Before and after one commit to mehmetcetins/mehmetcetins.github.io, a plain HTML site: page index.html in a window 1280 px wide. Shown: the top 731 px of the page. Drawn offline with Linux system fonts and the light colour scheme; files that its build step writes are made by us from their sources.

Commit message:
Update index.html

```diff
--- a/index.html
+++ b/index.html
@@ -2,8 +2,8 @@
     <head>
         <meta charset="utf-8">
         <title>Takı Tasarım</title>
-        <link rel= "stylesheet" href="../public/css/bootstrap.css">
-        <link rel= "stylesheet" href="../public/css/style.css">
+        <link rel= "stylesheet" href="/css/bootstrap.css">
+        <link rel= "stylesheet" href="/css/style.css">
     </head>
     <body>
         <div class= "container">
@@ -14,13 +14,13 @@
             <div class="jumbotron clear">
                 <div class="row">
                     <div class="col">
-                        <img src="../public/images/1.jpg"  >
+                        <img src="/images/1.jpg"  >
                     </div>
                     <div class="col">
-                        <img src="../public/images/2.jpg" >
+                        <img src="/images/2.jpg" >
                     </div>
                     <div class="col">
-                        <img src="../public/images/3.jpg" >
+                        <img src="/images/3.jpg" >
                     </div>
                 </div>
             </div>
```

—————

WORK TO BE COMPLETED: Every record must be returned exactly.

SOLUTION:
Before and after one commit to mehmetcetins/mehmetcetins.github.io, a plain HTML site: page index.html in a window 1280 px wide. Shown: the top 731 px of the page. Drawn offline with Linux system fonts and the light colour scheme; files that its build step writes are made by us from their sources.

Commit message:
Update index.html

```diff
--- a/index.html
+++ b/index.html
@@ -2,8 +2,8 @@
     <head>
         <meta charset="utf-8">
         <title>Takı Tasarım</title>
-        <link rel= "stylesheet" href="../public/css/bootstrap.css">
-        <link rel= "stylesheet" href="../public/css/style.css">
+        <link rel= "stylesheet" href="/css/bootstrap.css">
+        <link rel= "stylesheet" href="/css/style.css">
     </head>
     <body>
         <div class= "container">
@@ -14,13 +14,13 @@
             <div class="jumbotron clear">
                 <div class="row">
                     <div class="col">
-                        <img src="../public/images/1.jpg"  >
+                        <img src="/images/1.jpg"  >
                     </div>
                     <div class="col">
-                        <img src="../public/images/2.jpg" >
+                        <img src="/images/2.jpg" >
                     </div>
                     <div class="col">
-                        <img src="../public/images/3.jpg" >
+                        <img src="/images/3.jpg" >
                     </div>
                 </div>
             </div>
```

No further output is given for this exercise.